**WHAT YOU NEED TO DO:** Below are some records; output all of them exactly as they read.

**RECORDS SHOWN:**
------------------------------------------------------------

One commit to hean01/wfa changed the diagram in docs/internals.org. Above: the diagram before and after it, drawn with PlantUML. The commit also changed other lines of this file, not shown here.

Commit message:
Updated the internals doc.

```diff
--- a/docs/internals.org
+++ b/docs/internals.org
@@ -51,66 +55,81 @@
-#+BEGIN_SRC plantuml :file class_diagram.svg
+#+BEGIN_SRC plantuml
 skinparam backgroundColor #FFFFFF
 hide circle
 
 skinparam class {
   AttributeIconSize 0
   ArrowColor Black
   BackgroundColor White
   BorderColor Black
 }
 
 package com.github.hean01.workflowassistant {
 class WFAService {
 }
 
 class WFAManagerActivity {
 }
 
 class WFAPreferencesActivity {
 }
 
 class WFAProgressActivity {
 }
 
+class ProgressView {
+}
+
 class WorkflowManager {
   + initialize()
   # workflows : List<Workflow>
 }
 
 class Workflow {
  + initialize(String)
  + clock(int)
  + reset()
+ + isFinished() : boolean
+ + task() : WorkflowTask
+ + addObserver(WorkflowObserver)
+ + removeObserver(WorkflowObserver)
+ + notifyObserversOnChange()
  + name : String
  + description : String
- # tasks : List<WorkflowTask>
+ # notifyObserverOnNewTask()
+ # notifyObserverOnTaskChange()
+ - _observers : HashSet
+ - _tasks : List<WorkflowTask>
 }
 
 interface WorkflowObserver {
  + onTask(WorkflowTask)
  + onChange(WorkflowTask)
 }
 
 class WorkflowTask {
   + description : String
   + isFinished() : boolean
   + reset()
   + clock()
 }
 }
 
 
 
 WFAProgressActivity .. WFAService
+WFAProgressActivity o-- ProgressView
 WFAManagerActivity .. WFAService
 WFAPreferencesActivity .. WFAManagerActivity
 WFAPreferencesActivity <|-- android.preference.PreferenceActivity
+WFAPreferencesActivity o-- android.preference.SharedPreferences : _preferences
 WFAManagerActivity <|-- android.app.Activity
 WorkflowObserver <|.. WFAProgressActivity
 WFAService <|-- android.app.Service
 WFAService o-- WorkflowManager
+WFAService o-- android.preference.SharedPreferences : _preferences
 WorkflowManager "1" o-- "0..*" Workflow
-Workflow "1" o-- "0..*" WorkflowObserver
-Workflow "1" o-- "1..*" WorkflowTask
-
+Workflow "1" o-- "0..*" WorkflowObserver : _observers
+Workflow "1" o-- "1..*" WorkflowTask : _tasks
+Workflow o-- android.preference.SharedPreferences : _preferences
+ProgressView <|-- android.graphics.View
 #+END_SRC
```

------------------------------------------------------------

**EXERCISE RESULT:**
One commit to hean01/wfa changed the diagram in docs/internals.org. Above: the diagram before and after it, drawn with PlantUML. The commit also changed other lines of this file, not shown here.

Commit message:
Updated the internals doc.

```diff
--- a/docs/internals.org
+++ b/docs/internals.org
@@ -51,66 +55,81 @@
-#+BEGIN_SRC plantuml :file class_diagram.svg
+#+BEGIN_SRC plantuml
 skinparam backgroundColor #FFFFFF
 hide circle
 
 skinparam class {
   AttributeIconSize 0
   ArrowColor Black
   BackgroundColor White
   BorderColor Black
 }
 
 package com.github.hean01.workflowassistant {
 class WFAService {
 }
 
 class WFAManagerActivity {
 }
 
 class WFAPreferencesActivity {
 }
 
 class WFAProgressActivity {
 }
 
+class ProgressView {
+}
+
 class WorkflowManager {
   + initialize()
   # workflows : List<Workflow>
 }
 
 class Workflow {
  + initialize(String)
  + clock(int)
  + reset()
+ + isFinished() : boolean
+ + task() : WorkflowTask
+ + addObserver(WorkflowObserver)
+ + removeObserver(WorkflowObserver)
+ + notifyObserversOnChange()
  + name : String
  + description : String
- # tasks : List<WorkflowTask>
+ # notifyObserverOnNewTask()
+ # notifyObserverOnTaskChange()
+ - _observers : HashSet
+ - _tasks : List<WorkflowTask>
 }
 
 interface WorkflowObserver {
  + onTask(WorkflowTask)
  + onChange(WorkflowTask)
 }
 
 class WorkflowTask {
   + description : String
   + isFinished() : boolean
   + reset()
   + clock()
 }
 }
 
 
 
 WFAProgressActivity .. WFAService
+WFAProgressActivity o-- ProgressView
 WFAManagerActivity .. WFAService
 WFAPreferencesActivity .. WFAManagerActivity
 WFAPreferencesActivity <|-- android.preference.PreferenceActivity
+WFAPreferencesActivity o-- android.preference.SharedPreferences : _preferences
 WFAManagerActivity <|-- android.app.Activity
 WorkflowObserver <|.. WFAProgressActivity
 WFAService <|-- android.app.Service
 WFAService o-- WorkflowManager
+WFAService o-- android.preference.SharedPreferences : _preferences
 WorkflowManager "1" o-- "0..*" Workflow
-Workflow "1" o-- "0..*" WorkflowObserver
-Workflow "1" o-- "1..*" WorkflowTask
-
+Workflow "1" o-- "0..*" WorkflowObserver : _observers
+Workflow "1" o-- "1..*" WorkflowTask : _tasks
+Workflow o-- android.preference.SharedPreferences : _preferences
+ProgressView <|-- android.graphics.View
 #+END_SRC
```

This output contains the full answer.